Cedar Breaks provides many different types of activities. There is a scenic drive along The Cedar Breaks Hwy U-148 that offers beautiful views of the rock formations, meadows, and forests. There are four developed overlooks, and trail heads for two hiking trails located along the scenic drive. The Alpine Pond Trail is an easy two mile route that offers excellent views of the wildflower meadows. Spectra Points/Ramparts Trail leads for one mile to the Spectra Point Overlook. Hikers who are prepared for a slightly more strenuous hike may continue one mile further to the Ramparts Overlook. During the summer months, geology talks and evening campfire programs are offered by the park rangers. Campground sites are also available on a first come, first serve basis from mid June through September.

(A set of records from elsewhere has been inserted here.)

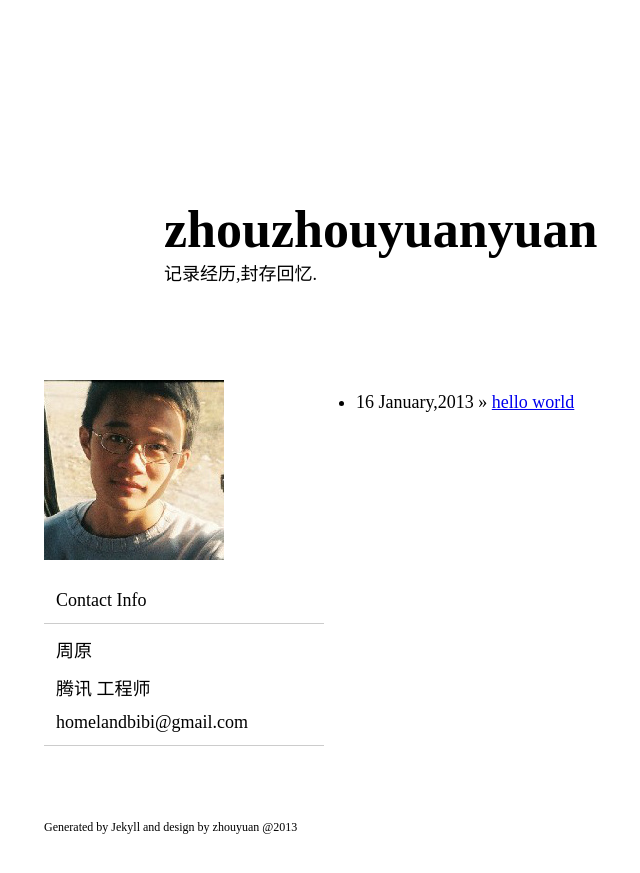
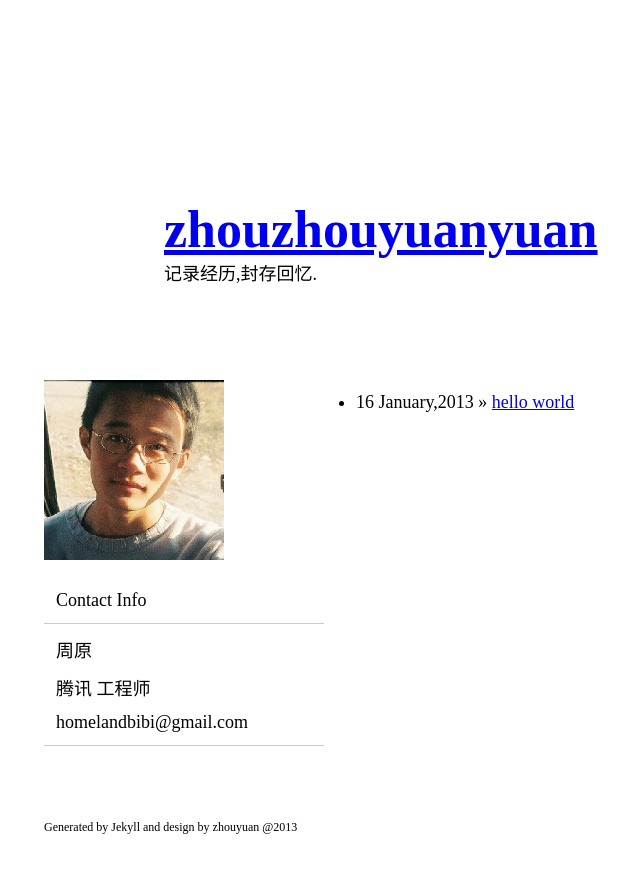
Before and after one commit to rangechow/rangechow.github.com, a Jekyll site: the page built from index.html, in a window 1280 px wide. Shown: the top 873 px of the page, without its empty margins (116-756 px from the left). Built offline with Jekyll 4.4.1, drawn with Linux system fonts in a browser that asks for light colours.

Commit message:
add headline link

```diff
--- a/_layouts/default.html
+++ b/_layouts/default.html
@@ -10,7 +10,11 @@
     <div id="container">
       <div id="container-header">
         <div id="container-header-content">
-          <h1 class="header-name">zhouzhouyuanyuan</h1>
+          <h1 class="header-name">
+            <a href="http://rangechow.github.com/">
+              zhouzhouyuanyuan
+            </a>
+          </h1>
           <h2 class="header-description">记录经历,封存回忆.</h2>
         </div>
       </div>
```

Cedar Breaks boasts some of the most spectacular wildflowers and fall colors in the nation. Hundreds of thousands of guests visit the park each year. During the winter months, the scenic highway through Cedar Breaks is closed and becomes a groomed trail for snowmobiles, x-country skiing, and snowshoeing.